Exercise brief: Copy the entries exactly. Their pictures do not belong in the copy.

[Items from a dataset]
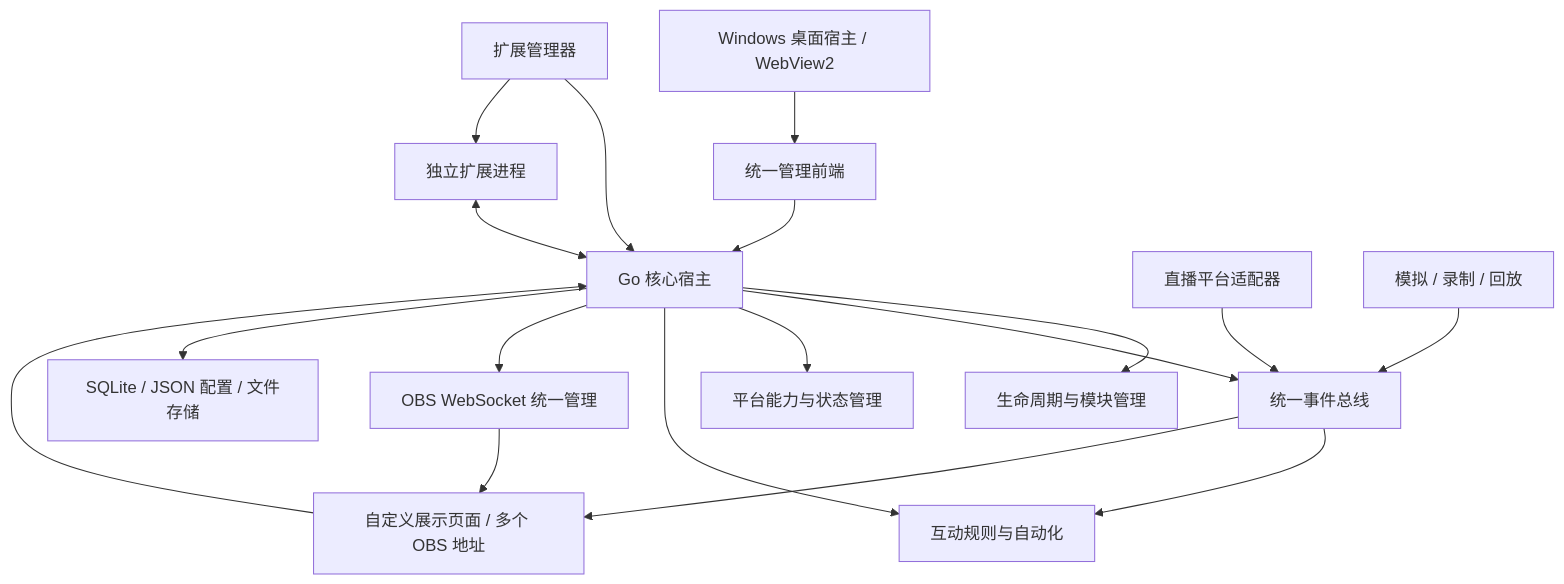
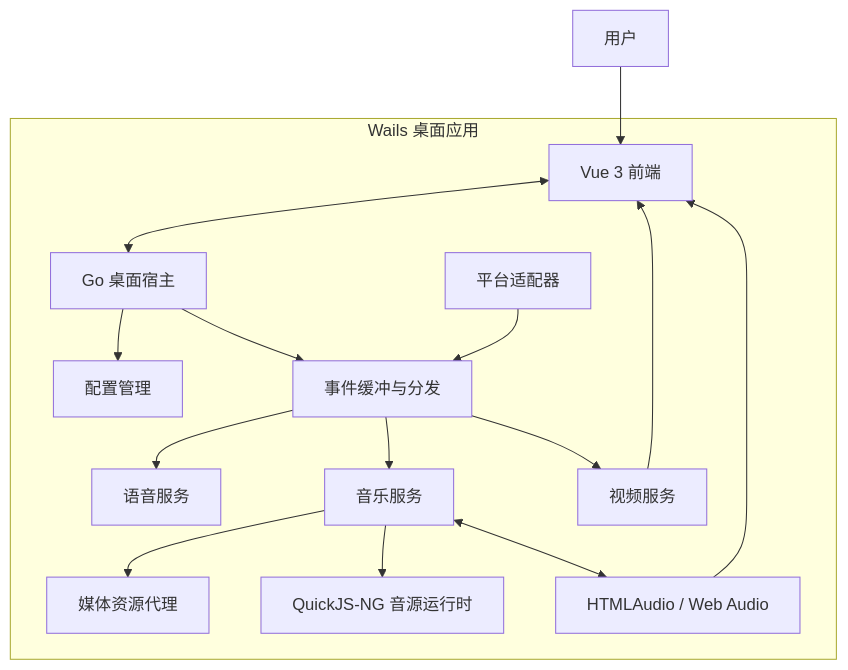
One commit to dongguo4812/My-LiveHub changed the first of 2 diagrams in docs/ARCHITECTURE.md. Above: the diagram before and after it, drawn with Mermaid. The commit also changed other lines of this file, not shown here.

Commit message:
docs: update architecture to match current implementation

````diff
--- a/docs/ARCHITECTURE.md
+++ b/docs/ARCHITECTURE.md
@@ -28,37 +28,31 @@
-~~~mermaid
+```mermaid
 flowchart TB
-    UI[Windows 桌面宿主 / WebView2]
-    FE[统一管理前端]
-    DISPLAY[自定义展示页面 / 多个 OBS 地址]
+    USER[用户]
+    subgraph APP[Wails 桌面应用]
+        FE[Vue 3 前端]
+        GO[Go 桌面宿主]
+        CFG[配置管理]
+        EVT[事件缓冲与分发]
+        PLATFORM[平台适配器]
+        VOICE[语音服务]
+        MUSIC[音乐服务]
+        VIDEO[视频服务]
+        MEDIA[媒体资源代理]
+        LX[QuickJS-NG 音源运行时]
+        HTML[HTMLAudio / Web Audio]
+    end
 
-    CORE[Go 核心宿主]
-    LIFE[生命周期与模块管理]
-    EVENT[统一事件总线]
-    CAP[平台能力与状态管理]
-    RULE[互动规则与自动化]
-    OBS[OBS WebSocket 统一管理]
-    STORE[SQLite / JSON 配置 / 文件存储]
-
-    ADAPTER[直播平台适配器]
-    EXT[扩展管理器]
-    PLUGIN[独立扩展进程]
-    SIM[模拟 / 录制 / 回放]
-
-    UI --> FE
-    FE --> CORE
-    DISPLAY --> CORE
-    CORE --> LIFE
-    CORE --> EVENT
-    CORE --> CAP
-    CORE --> RULE
-    CORE --> OBS
-    CORE --> STORE
-    ADAPTER --> EVENT
-    SIM --> EVENT
-    EXT --> CORE
-    EXT --> PLUGIN
-    PLUGIN <--> CORE
-    EVENT --> RULE
-    EVENT --> DISPLAY
-    OBS --> DISPLAY
-~~~
+    USER --> FE
+    FE <--> GO
+    GO --> CFG
+    GO --> EVT
+    PLATFORM --> EVT
+    EVT --> VOICE
+    EVT --> MUSIC
+    EVT --> VIDEO
+    MUSIC --> LX
+    MUSIC --> MEDIA
+    MUSIC <--> HTML
+    VIDEO --> FE
+    HTML --> FE
+```
````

Your response:
One commit to dongguo4812/My-LiveHub changed the first of 2 diagrams in docs/ARCHITECTURE.md. Above: the diagram before and after it, drawn with Mermaid. The commit also changed other lines of this file, not shown here.

Commit message:
docs: update architecture to match current implementation

````diff
--- a/docs/ARCHITECTURE.md
+++ b/docs/ARCHITECTURE.md
@@ -28,37 +28,31 @@
-~~~mermaid
+```mermaid
 flowchart TB
-    UI[Windows 桌面宿主 / WebView2]
-    FE[统一管理前端]
-    DISPLAY[自定义展示页面 / 多个 OBS 地址]
+    USER[用户]
+    subgraph APP[Wails 桌面应用]
+        FE[Vue 3 前端]
+        GO[Go 桌面宿主]
+        CFG[配置管理]
+        EVT[事件缓冲与分发]
+        PLATFORM[平台适配器]
+        VOICE[语音服务]
+        MUSIC[音乐服务]
+        VIDEO[视频服务]
+        MEDIA[媒体资源代理]
+        LX[QuickJS-NG 音源运行时]
+        HTML[HTMLAudio / Web Audio]
+    end
 
-    CORE[Go 核心宿主]
-    LIFE[生命周期与模块管理]
-    EVENT[统一事件总线]
-    CAP[平台能力与状态管理]
-    RULE[互动规则与自动化]
-    OBS[OBS WebSocket 统一管理]
-    STORE[SQLite / JSON 配置 / 文件存储]
-
-    ADAPTER[直播平台适配器]
-    EXT[扩展管理器]
-    PLUGIN[独立扩展进程]
-    SIM[模拟 / 录制 / 回放]
-
-    UI --> FE
-    FE --> CORE
-    DISPLAY --> CORE
-    CORE --> LIFE
-    CORE --> EVENT
-    CORE --> CAP
-    CORE --> RULE
-    CORE --> OBS
-    CORE --> STORE
-    ADAPTER --> EVENT
-    SIM --> EVENT
-    EXT --> CORE
-    EXT --> PLUGIN
-    PLUGIN <--> CORE
-    EVENT --> RULE
-    EVENT --> DISPLAY
-    OBS --> DISPLAY
-~~~
+    USER --> FE
+    FE <--> GO
+    GO --> CFG
+    GO --> EVT
+    PLATFORM --> EVT
+    EVT --> VOICE
+    EVT --> MUSIC
+    EVT --> VIDEO
+    MUSIC --> LX
+    MUSIC --> MEDIA
+    MUSIC <--> HTML
+    VIDEO --> FE
+    HTML --> FE
+```
````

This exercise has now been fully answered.